Even if your heart tries to pull its broken self together to tell you it’s for the best, and your head – foggy and sad – tells you the pain will pass, the agony of a breakup can be relentless. When you’re recovering from a breakup, it’s important not to hurry things along – it’s your time to reset, recharge and draw wisdom from the experience – but what if your healing could be strong and complete … and quicker? Science may have just found the way.
Happiness is as much about what we do as it is about what we don’t do.
We were born to set the world on fire. To live, love, learn, fall down, haul ourselves back up and do it all over again. Above all else, we were born to be happy. Everything we need to do that, is in us.
We humans know how to fight for the things that are important. We fight for relationships, for people, for jobs, for things to stay the same. But here’s the thing – they don’t always fight as hard to hold on to us. One of the greatest sources of hurt is holding on to things that are trying to let go of us. The harder we hold on, the more it hurts. The problem with this is that we have nothing free to grab the things that will be good for us when they come our way.
Criticism never builds. Ever. Not even with a happy building word like ‘constructive’ before it. Criticism is criticism. It’s never constructive and it’s never helpful. It paralyses willpower and shackles the capacity to change. It makes the receiver less confident, less shiny, less able.
Knockbacks, knockdowns and knockouts are an unavoidable part of full living. The number of times I’ve wished they weren’t – so desperately at times that it’s hard to believe it’s not enough to make those bad things disappear. When bad things happen, it’s up to us – and only us – to decide what happens next. It’s cliché (oh I know how cliché this is, but stay with me) – but by changing the way we experience the bad, we can emerge from the chaos and thrive, strengthened by an experience that could have just as easily floored us.
Breakups are emotional roller coasters. Actually that’s not true. If a breakup was anything like a roller coaster the end would be visible from the start, you could say ‘no thanks’ to the ride and at the end of it, for a hefty sum the memory could be savoured forever with a flimsy cardboard-framed photo.
Breakups are as much a part of the human experience as a breathing oxygen and not licking cactuses.
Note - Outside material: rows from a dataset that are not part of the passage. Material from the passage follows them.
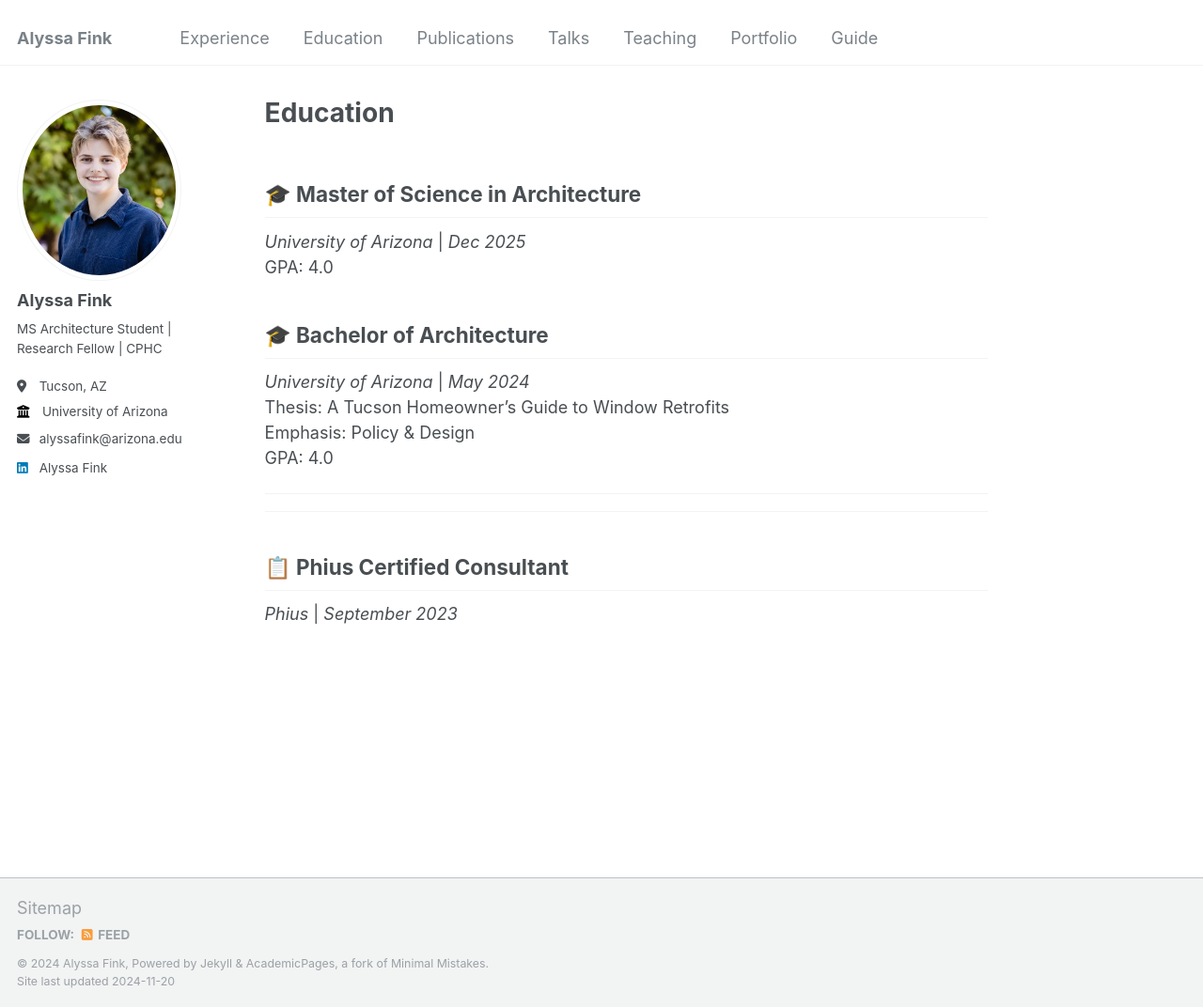
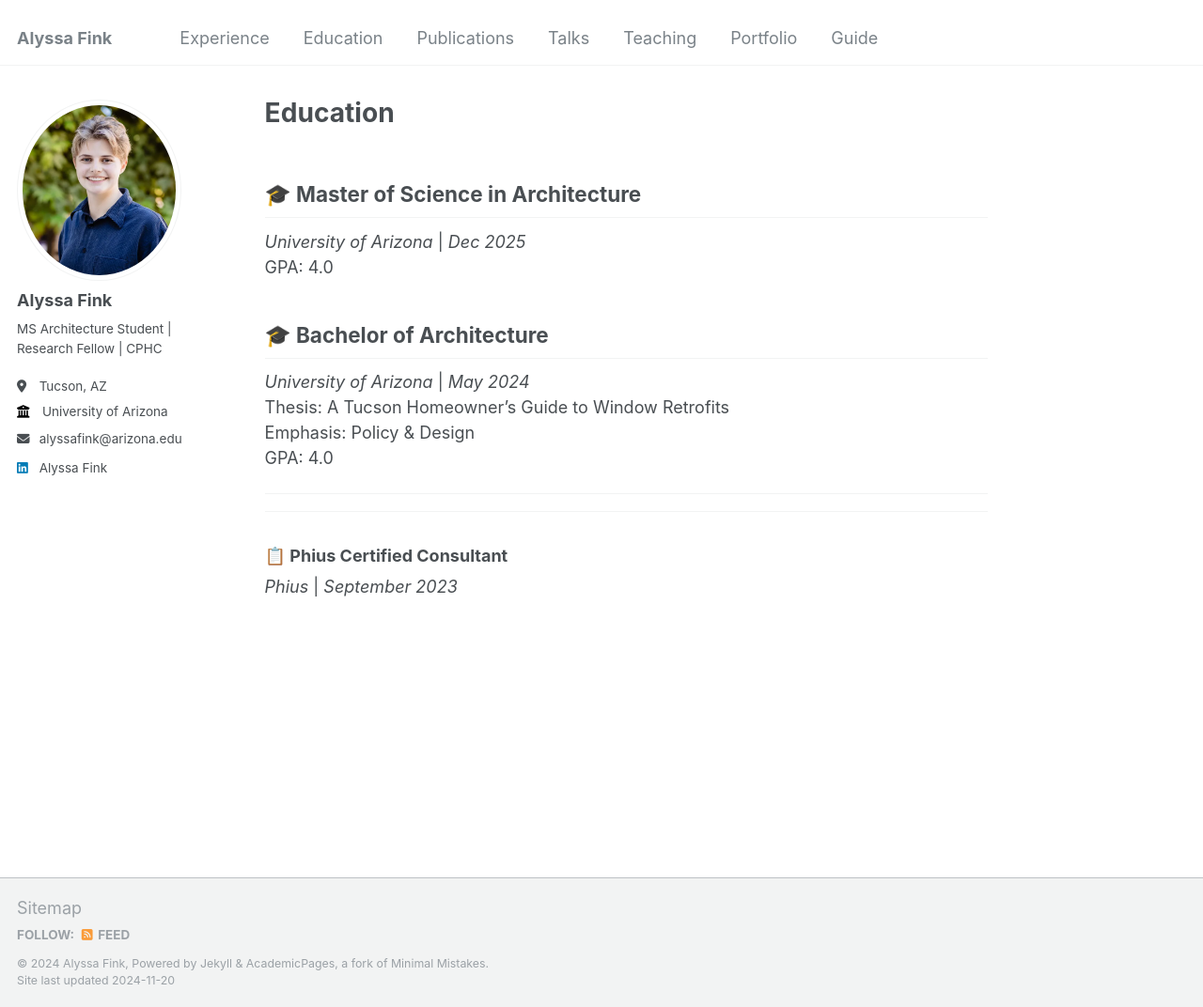
Before and after one commit to alyssafink/alyssafink.github.io, a Jekyll site: the page built from _pages/education.md, in a window 1280 px wide and 1072 px high. Shown: the whole window at 94% size. Built offline with Jekyll 4.4.1, drawn with Linux system fonts in a browser that asks for light colours; emoji names are drawn with the system emoji font.

```diff
--- a/_pages/education.md
+++ b/_pages/education.md
@@ -26,6 +26,5 @@ GPA: 4.0
 ***
 ***
 
-:clipboard: Phius Certified Consultant
----
+### :clipboard: Phius Certified Consultant
 *Phius* | *September 2023*
```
It’s actual science that going through a breakup does the same thing to your body as withdrawal from an addiction, activating the part of the brain associated with motivation, reward and addiction cravings.
There are times when we act with extreme altruism, giving up time, energy and the beginning of ‘Law and Order’ out of concern for the greater good.
Once we have selflessly taken care of the greater good by, say, stacking the dishwasher, we may well consider ourselves deserving of a treat perhaps a glass of wine(s) or a proper dessert (and no – in these circumstances fruit is not a dessert, unless it’s in a pie, a sauce or accompanied by something dairy).
Upcycling is the process of taking something which is no longer useful and turning it into something beautiful, something which has an important purpose. It is something not only for things, but for people too.
Read the full story…
Bring Us To You!
Sign up for our free weekly newsletter to receive our articles to your inbox.